__EXERCISE__.
From the listing below, copy each line that contains the word "fields".

__SOURCE MATERIAL__.
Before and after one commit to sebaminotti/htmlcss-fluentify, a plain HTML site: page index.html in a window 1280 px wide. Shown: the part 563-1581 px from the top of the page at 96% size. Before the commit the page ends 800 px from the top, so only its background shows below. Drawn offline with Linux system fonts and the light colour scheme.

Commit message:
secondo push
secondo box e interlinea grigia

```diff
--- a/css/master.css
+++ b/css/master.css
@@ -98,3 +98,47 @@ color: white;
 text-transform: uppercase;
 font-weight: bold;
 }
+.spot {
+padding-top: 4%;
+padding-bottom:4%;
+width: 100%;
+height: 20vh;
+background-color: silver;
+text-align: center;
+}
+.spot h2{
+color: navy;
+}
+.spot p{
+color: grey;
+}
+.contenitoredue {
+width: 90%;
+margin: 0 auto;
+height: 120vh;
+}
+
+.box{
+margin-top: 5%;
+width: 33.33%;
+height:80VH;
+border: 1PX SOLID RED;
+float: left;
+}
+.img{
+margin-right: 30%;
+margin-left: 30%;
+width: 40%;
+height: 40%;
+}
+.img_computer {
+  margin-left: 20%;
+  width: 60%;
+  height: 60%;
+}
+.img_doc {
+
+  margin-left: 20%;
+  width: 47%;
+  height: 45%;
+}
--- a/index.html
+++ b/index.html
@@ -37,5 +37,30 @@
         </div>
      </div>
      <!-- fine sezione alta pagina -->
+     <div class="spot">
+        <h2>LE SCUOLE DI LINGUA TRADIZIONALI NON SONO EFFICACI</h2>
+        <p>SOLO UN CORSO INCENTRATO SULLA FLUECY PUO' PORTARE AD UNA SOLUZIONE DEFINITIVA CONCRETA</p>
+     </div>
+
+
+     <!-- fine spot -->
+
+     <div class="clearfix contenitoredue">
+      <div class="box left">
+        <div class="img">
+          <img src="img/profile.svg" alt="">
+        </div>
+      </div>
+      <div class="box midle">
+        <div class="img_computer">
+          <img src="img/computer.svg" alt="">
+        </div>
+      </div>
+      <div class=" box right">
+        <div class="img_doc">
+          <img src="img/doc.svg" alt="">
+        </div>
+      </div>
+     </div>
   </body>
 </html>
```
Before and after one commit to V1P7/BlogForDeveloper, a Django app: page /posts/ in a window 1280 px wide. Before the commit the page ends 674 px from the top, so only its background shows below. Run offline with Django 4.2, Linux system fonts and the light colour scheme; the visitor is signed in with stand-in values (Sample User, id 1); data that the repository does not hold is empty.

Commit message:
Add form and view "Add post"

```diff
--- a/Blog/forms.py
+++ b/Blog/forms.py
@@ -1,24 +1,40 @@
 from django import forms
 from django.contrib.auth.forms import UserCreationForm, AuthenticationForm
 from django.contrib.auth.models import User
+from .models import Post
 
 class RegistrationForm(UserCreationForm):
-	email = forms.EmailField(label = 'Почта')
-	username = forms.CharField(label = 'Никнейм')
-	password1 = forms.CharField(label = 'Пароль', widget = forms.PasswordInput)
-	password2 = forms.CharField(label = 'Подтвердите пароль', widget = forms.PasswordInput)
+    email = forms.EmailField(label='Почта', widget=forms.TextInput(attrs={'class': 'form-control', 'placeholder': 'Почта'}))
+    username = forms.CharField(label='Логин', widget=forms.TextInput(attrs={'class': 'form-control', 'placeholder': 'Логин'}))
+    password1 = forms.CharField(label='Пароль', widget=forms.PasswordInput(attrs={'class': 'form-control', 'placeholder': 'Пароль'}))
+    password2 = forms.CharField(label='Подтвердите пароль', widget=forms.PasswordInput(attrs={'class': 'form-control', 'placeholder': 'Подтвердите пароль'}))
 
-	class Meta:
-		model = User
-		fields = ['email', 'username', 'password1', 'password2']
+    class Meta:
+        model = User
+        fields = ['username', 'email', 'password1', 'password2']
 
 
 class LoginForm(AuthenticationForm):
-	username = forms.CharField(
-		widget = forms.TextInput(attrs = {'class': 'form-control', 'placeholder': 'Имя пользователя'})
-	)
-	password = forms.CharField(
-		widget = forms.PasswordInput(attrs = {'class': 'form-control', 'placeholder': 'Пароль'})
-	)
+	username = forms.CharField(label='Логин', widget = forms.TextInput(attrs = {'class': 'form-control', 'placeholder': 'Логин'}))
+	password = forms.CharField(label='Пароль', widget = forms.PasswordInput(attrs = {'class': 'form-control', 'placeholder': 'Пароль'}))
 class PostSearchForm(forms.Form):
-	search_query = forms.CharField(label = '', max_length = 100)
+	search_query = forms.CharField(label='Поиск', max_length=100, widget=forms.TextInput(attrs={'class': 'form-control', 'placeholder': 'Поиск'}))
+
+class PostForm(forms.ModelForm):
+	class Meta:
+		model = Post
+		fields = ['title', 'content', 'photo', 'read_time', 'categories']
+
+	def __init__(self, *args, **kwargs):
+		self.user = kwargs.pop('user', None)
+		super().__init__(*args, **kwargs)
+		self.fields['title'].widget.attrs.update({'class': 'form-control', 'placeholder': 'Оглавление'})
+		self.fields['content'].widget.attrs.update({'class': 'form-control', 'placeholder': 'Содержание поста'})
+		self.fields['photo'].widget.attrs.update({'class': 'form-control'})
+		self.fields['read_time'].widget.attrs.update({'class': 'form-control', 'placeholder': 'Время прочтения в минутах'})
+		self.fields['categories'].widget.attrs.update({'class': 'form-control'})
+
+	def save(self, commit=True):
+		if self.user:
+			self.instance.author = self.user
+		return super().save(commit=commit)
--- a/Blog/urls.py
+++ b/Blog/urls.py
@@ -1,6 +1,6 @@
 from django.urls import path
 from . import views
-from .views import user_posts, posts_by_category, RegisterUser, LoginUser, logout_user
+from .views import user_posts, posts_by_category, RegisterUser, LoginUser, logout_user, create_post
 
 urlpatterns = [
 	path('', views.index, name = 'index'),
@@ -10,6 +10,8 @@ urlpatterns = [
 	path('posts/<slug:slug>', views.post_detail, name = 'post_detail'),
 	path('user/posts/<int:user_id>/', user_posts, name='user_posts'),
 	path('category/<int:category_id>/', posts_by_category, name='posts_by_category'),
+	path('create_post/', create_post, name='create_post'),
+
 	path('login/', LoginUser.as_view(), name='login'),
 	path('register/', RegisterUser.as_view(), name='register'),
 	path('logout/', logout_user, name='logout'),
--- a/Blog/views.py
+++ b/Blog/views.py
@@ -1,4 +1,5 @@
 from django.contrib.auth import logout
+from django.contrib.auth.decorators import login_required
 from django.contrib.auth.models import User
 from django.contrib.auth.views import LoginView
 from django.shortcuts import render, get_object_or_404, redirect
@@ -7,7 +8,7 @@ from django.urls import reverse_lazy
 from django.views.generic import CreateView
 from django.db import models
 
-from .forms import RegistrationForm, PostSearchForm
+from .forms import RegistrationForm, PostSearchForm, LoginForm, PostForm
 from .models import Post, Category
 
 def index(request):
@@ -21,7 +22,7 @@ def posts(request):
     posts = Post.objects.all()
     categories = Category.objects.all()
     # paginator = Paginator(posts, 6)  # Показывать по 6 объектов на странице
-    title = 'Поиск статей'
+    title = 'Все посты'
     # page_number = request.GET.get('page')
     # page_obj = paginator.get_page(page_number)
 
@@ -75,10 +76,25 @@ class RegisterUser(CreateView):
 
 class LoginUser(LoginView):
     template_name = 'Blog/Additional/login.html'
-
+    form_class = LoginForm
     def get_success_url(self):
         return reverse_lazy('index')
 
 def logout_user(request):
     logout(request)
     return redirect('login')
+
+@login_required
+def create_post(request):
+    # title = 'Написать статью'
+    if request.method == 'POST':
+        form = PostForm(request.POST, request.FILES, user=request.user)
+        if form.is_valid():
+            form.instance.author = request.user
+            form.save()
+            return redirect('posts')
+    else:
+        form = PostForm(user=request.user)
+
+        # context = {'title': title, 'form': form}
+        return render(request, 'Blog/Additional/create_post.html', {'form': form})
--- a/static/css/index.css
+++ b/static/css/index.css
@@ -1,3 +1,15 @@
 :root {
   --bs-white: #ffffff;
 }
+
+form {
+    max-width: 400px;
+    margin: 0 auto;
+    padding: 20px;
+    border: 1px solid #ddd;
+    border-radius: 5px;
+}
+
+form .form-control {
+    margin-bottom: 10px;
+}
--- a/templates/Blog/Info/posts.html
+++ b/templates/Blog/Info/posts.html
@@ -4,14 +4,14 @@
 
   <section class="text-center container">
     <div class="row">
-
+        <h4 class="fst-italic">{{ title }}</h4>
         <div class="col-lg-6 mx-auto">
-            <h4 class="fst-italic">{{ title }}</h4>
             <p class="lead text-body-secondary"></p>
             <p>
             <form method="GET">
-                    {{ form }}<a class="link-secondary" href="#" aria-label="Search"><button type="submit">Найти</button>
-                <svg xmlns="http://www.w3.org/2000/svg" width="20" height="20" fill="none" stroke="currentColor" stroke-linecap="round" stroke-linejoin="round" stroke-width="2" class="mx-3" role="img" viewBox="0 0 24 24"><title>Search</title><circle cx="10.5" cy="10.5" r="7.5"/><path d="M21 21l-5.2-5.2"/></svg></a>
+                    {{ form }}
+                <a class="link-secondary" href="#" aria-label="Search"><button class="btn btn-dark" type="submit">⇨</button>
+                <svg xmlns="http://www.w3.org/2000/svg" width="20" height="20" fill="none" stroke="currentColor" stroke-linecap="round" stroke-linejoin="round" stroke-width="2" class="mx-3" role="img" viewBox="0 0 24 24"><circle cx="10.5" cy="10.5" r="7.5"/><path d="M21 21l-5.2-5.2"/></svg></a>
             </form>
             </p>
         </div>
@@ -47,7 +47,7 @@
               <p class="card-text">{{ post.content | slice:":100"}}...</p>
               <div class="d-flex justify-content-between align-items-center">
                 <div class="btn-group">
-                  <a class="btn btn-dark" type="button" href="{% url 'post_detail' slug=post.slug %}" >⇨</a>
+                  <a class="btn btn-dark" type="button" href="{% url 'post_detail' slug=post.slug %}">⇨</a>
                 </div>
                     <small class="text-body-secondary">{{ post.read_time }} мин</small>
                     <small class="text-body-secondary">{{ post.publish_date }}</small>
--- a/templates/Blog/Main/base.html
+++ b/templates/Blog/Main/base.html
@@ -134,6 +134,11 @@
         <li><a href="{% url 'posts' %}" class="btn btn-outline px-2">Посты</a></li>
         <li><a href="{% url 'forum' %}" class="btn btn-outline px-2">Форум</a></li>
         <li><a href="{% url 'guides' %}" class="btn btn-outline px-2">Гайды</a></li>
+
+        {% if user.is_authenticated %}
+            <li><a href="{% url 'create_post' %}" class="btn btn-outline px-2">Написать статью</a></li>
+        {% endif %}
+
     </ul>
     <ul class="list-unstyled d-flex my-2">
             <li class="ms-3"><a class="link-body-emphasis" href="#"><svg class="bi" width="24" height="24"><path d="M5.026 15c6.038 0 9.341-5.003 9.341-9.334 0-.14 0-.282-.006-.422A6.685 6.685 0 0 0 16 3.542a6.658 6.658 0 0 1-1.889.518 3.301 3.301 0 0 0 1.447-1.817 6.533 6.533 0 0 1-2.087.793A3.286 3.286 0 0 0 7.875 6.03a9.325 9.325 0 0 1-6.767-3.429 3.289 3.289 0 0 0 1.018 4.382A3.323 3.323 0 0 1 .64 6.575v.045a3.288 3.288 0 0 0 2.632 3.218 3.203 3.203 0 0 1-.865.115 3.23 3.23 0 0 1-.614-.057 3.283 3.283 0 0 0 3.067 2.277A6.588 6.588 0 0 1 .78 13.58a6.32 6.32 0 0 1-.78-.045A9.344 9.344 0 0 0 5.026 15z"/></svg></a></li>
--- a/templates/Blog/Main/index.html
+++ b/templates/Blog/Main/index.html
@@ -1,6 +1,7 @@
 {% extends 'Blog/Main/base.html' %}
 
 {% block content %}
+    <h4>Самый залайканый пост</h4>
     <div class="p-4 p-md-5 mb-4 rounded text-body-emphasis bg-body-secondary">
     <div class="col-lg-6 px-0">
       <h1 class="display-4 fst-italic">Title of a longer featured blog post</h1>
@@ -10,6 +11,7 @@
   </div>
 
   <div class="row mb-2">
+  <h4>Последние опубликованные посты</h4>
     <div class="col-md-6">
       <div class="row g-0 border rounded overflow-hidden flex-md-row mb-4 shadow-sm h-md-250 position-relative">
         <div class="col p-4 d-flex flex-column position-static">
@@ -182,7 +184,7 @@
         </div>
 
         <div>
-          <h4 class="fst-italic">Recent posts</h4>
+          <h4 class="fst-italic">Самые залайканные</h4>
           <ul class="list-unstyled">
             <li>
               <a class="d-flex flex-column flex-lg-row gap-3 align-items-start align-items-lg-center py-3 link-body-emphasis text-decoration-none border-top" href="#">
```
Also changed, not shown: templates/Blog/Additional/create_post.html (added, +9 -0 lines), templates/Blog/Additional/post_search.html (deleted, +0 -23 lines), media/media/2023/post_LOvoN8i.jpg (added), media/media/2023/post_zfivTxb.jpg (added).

__RESPONSE TO THIS EXERCISE__.
-		fields = ['email', 'username', 'password1', 'password2']
+        fields = ['username', 'email', 'password1', 'password2']
+		fields = ['title', 'content', 'photo', 'read_time', 'categories']
+		self.fields['title'].widget.attrs.update({'class': 'form-control', 'placeholder': 'Оглавление'})
+		self.fields['content'].widget.attrs.update({'class': 'form-control', 'placeholder': 'Содержание поста'})
+		self.fields['photo'].widget.attrs.update({'class': 'form-control'})
+		self.fields['read_time'].widget.attrs.update({'class': 'form-control', 'placeholder': 'Время прочтения в минутах'})
+		self.fields['categories'].widget.attrs.update({'class': 'form-control'})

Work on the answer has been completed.